---------- Records shown ----------

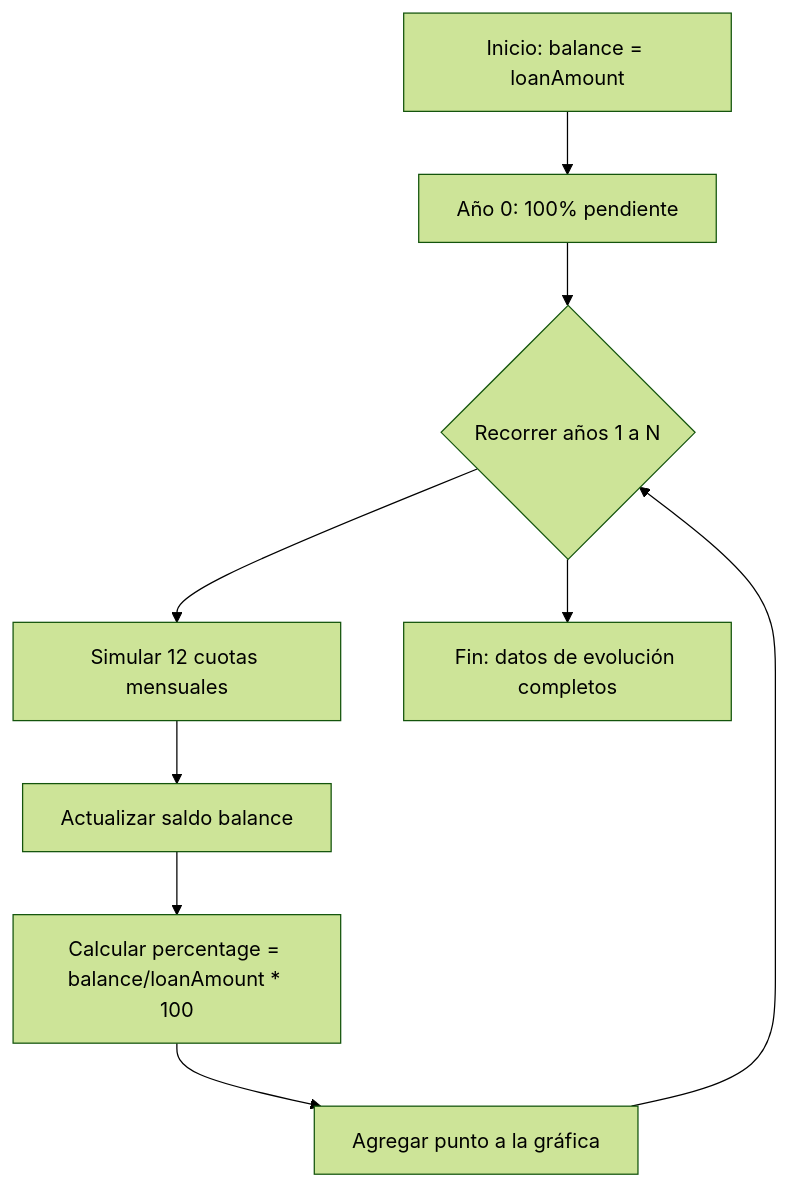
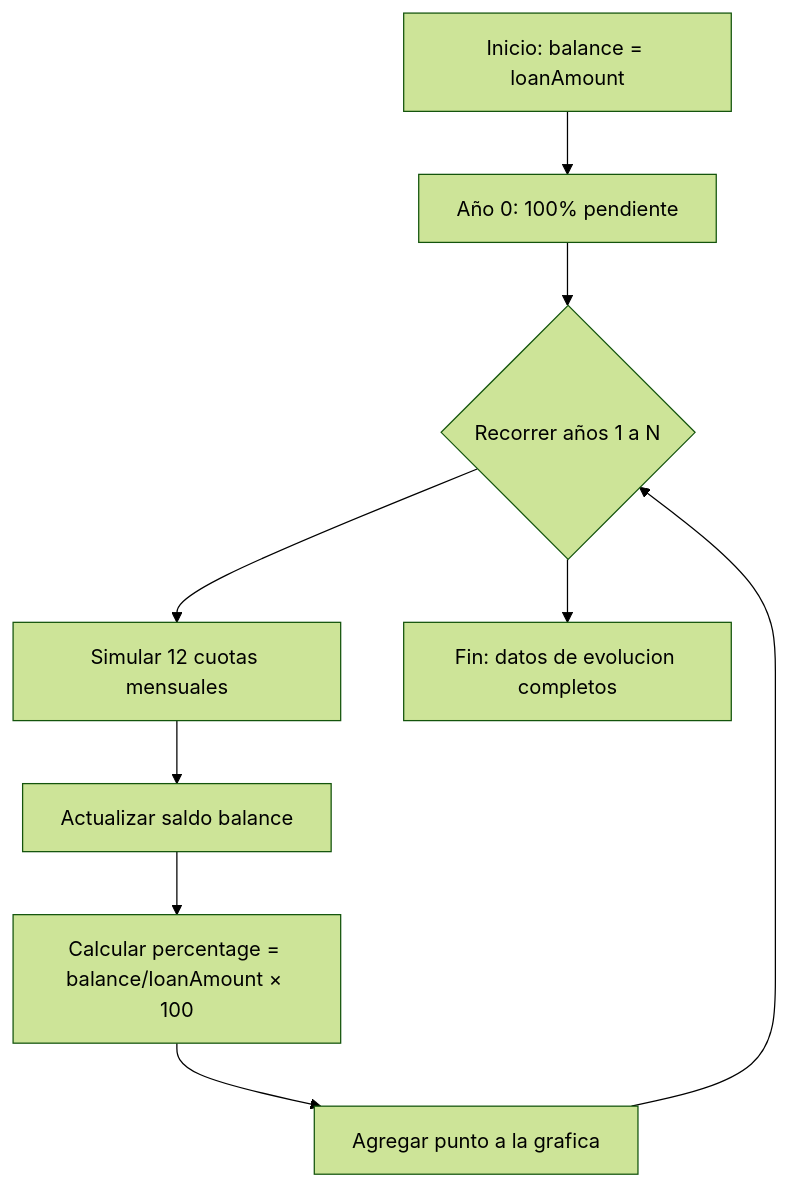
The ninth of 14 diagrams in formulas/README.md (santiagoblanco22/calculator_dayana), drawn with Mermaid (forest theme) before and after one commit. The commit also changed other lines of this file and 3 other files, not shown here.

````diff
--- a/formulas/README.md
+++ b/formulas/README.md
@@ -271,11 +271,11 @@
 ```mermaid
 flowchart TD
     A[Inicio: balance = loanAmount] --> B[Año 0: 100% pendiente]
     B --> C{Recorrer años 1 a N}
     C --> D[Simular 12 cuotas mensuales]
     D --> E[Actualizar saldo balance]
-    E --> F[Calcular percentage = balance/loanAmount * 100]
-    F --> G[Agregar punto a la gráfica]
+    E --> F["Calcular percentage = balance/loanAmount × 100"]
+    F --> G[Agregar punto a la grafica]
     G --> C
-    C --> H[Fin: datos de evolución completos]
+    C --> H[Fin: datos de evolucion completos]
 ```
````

----------

If a line above holds the string "formulas", copy it out.

Answer box:
The ninth of 14 diagrams in formulas/README.md (santiagoblanco22/calculator_dayana), drawn with Mermaid (forest theme) before and after one commit. The commit also changed other lines of this file and 3 other files, not shown here.
--- a/formulas/README.md
+++ b/formulas/README.md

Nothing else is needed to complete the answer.